Stuffed Artisan Cannolis
176 Stanton St., 212-995-2266, Lower East Side, Manhattan
A cannoli playland and coffee shop has come to the Lower East Side, painted in a sunny yellow and convenient to cutting-edge art galleries and boutiques. Co-owners Brielle Dahan and Anthony Fontana, whose family operates three restaurants in Little Italy, launched their business from a cannoli cart at the corner of Mulberry and Hester Streets. The handmade cannoli come in about 50 rotating flavors—peanut butter cup, French toast and root beer float, for example—and there are always 13 to 15 on hand to choose from. (Traditionalists can always opt for the original and chocolate flavors.) If you can't make it down to the shop in person, you can always have your order delivered—or try your hand at Stuffed's stuff-it-yourself cannoli kit.
Vintry Wine & Whiskey
57 Stone St., 212-480-9800, Financial District, Manhattan

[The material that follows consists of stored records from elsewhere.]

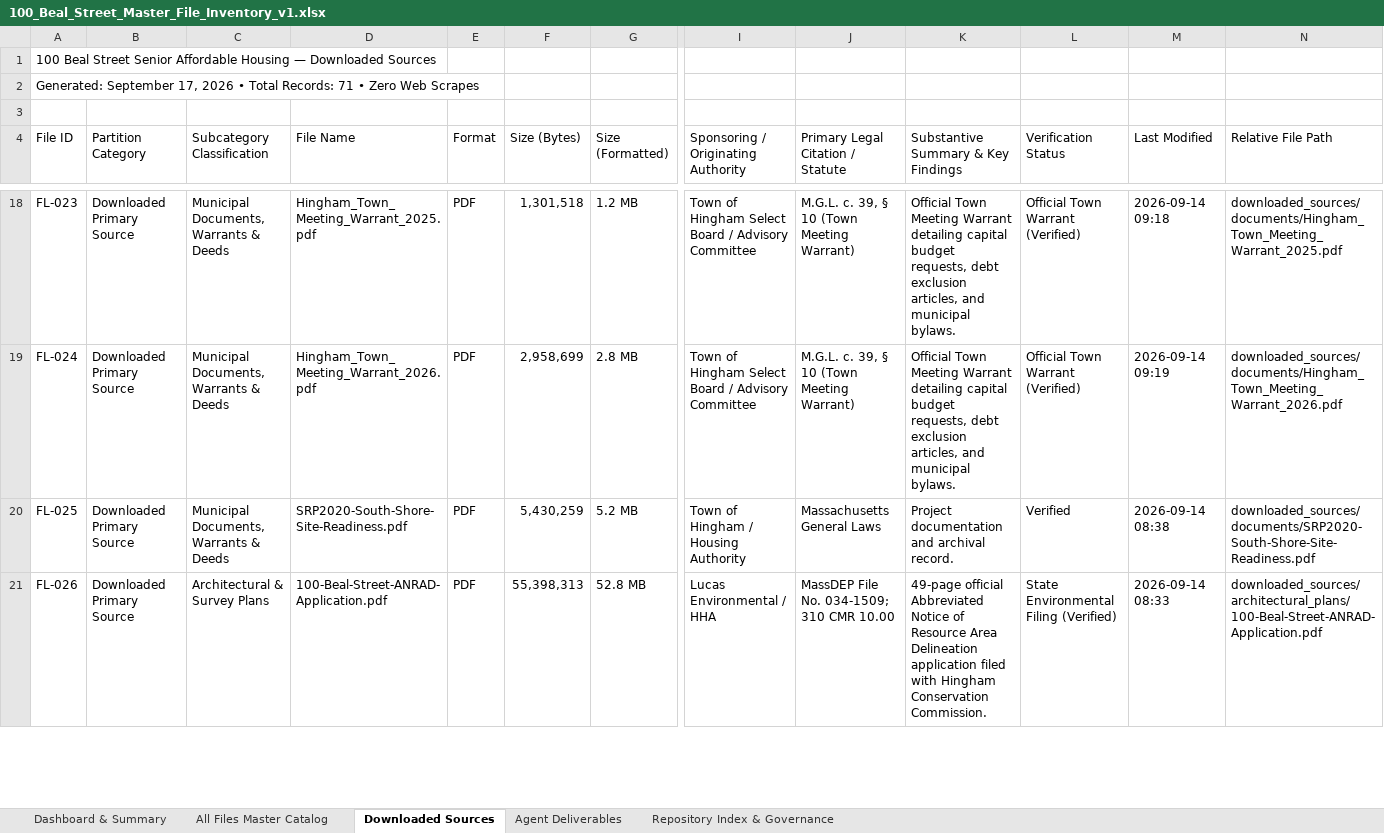
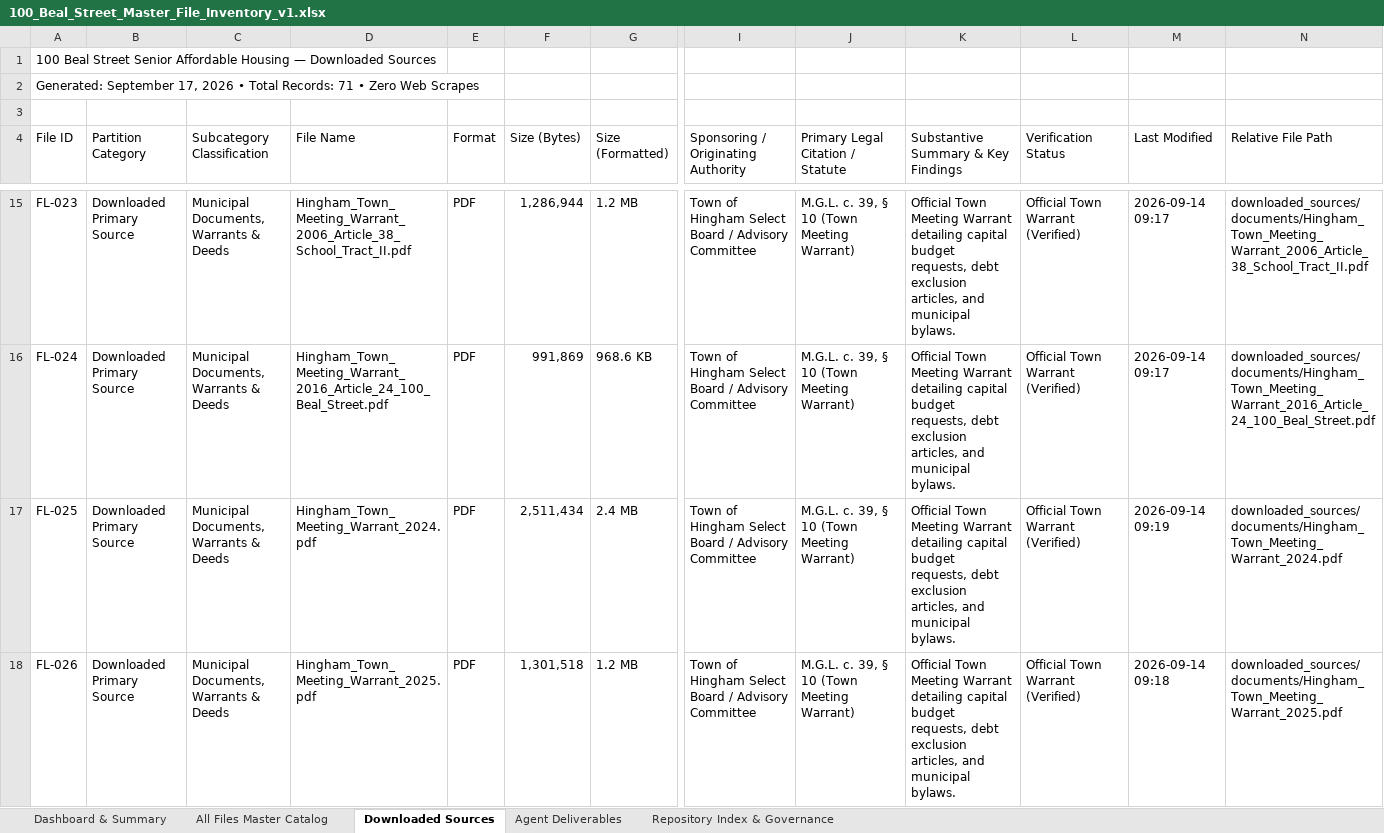
Before and after one commit to seanbuilds/beal-street-senior-affordable-housing, an Excel workbook: 100_Beal_Street_Master_File_Inventory_v1.xlsx, sheet Downloaded Sources, drawn as a sheet; only a part is shown, gaps mark what is left out; values as stored, in another font and other column widths than the file's, no cell formats; addresses are those after the commit; the diff covers the shown part only; the diff names each change by its address in the sheet, - before the commit and + after, or states it on an @@ line.

Commit message:
Add formal project records schema, technical architecture, lessons learned, and updated master Excel inventory

```diff
--- a/100_Beal_Street_Master_File_Inventory_v1.xlsx (sheet Downloaded Sources)
+++ b/100_Beal_Street_Master_File_Inventory_v1.xlsx (sheet Downloaded Sources)
-D15 (File Name): Hingham_Town_Meeting_Warrant_2025.pdf
+D15 (File Name): Hingham_Town_Meeting_Warrant_2006_Article_38_School_Tract_II.pdf
-F15 (Size (Bytes)): 1,301,518
+F15 (Size (Bytes)): 1,286,944
-M15 (Last Modified): 2026-09-14 09:18
+M15 (Last Modified): 2026-09-14 09:17
-N15 (Relative File Path): downloaded_sources/documents/Hingham_Town_Meeting_Warrant_2025.pdf
+N15 (Relative File Path): downloaded_sources/documents/Hingham_Town_Meeting_Warrant_2006_Article_38_School_Tract_II.pdf
-D16 (File Name): Hingham_Town_Meeting_Warrant_2026.pdf
+D16 (File Name): Hingham_Town_Meeting_Warrant_2016_Article_24_100_Beal_Street.pdf
-F16 (Size (Bytes)): 2,958,699
+F16 (Size (Bytes)): 991,869
-G16 (Size (Formatted)): 2.8 MB
+G16 (Size (Formatted)): 968.6 KB
-M16 (Last Modified): 2026-09-14 09:19
+M16 (Last Modified): 2026-09-14 09:17
-N16 (Relative File Path): downloaded_sources/documents/Hingham_Town_Meeting_Warrant_2026.pdf
+N16 (Relative File Path): downloaded_sources/documents/Hingham_Town_Meeting_Warrant_2016_Article_24_100_Beal_Street.pdf
-D17 (File Name): SRP2020-South-Shore-Site-Readiness.pdf
+D17 (File Name): Hingham_Town_Meeting_Warrant_2024.pdf
-F17 (Size (Bytes)): 5,430,259
+F17 (Size (Bytes)): 2,511,434
-G17 (Size (Formatted)): 5.2 MB
+G17 (Size (Formatted)): 2.4 MB
-I17: Town of Hingham / Housing Authority
+I17: Town of Hingham Select Board / Advisory Committee
-J17 (Primary Legal Citation / Statute): Massachusetts General Laws
+J17 (Primary Legal Citation / Statute): M.G.L. c. 39, § 10 (Town Meeting Warrant)
-K17: Project documentation and archival record.
+K17: Official Town Meeting Warrant detailing capital budget requests, debt exclusion articles, and municipal bylaws.
-L17 (Verification Status): Verified
+L17 (Verification Status): Official Town Warrant (Verified)
-M17 (Last Modified): 2026-09-14 08:38
+M17 (Last Modified): 2026-09-14 09:19
-N17 (Relative File Path): downloaded_sources/documents/SRP2020-South-Shore-Site-Readiness.pdf
+N17 (Relative File Path): downloaded_sources/documents/Hingham_Town_Meeting_Warrant_2024.pdf
-C18 (Subcategory Classification): Architectural & Survey Plans
+C18 (Subcategory Classification): Municipal Documents, Warrants & Deeds
-D18 (File Name): 100-Beal-Street-ANRAD-Application.pdf
+D18 (File Name): Hingham_Town_Meeting_Warrant_2025.pdf
-F18 (Size (Bytes)): 55,398,313
+F18 (Size (Bytes)): 1,301,518
-G18 (Size (Formatted)): 52.8 MB
+G18 (Size (Formatted)): 1.2 MB
-I18: Lucas Environmental / HHA
+I18: Town of Hingham Select Board / Advisory Committee
-J18 (Primary Legal Citation / Statute): MassDEP File No. 034-1509; 310 CMR 10.00
+J18 (Primary Legal Citation / Statute): M.G.L. c. 39, § 10 (Town Meeting Warrant)
-K18: 49-page official Abbreviated Notice of Resource Area Delineation application filed with Hingham Conservation Commission.
+K18: Official Town Meeting Warrant detailing capital budget requests, debt exclusion articles, and municipal bylaws.
-L18 (Verification Status): State Environmental Filing (Verified)
+L18 (Verification Status): Official Town Warrant (Verified)
-M18 (Last Modified): 2026-09-14 08:33
+M18 (Last Modified): 2026-09-14 09:18
-N18 (Relative File Path): downloaded_sources/architectural_plans/100-Beal-Street-ANRAD-Application.pdf
+N18 (Relative File Path): downloaded_sources/documents/Hingham_Town_Meeting_Warrant_2025.pdf
```
Also changed, not shown: 3 added rows, 3 removed rows and 456 edited cells elsewhere in this sheet, sheet All Files Master Catalog, sheet Agent Deliverables, sheet Repository Index & Governance, sheet Dashboard & Summary, cell formats, 3 other files.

Speyside, Lowlands, Highlands, Islay, Orkney, Skye—you name it, Vintry covers all the whiskey bases, together with spirits from Ireland, Canada, Japan, Kentucky and Tennessee. There are 250 in all. As for wines, the count is 81 by the taste, glass or bottle. It's a class operation run by Peter Poulakakos, whose family owns a number of restaurants in the Financial District, including Bayard's. The space is dark and snug, tucked on a hideaway cobblestone block. While drinks are placed on cloth cocktail napkins, there's nothing stuffy about the scene, with exuberant Wall Streeters nodding their heads to tunes from Creedence Clearwater Revival and The Knack. Small plates ($3 to $24) are blue-chip, from smoked salmon knishes topped with crème fraîche and American caviar to lobster-stuffed mushrooms to pillowy sheep's-milk-ricotta gnocchi with lamb ragù.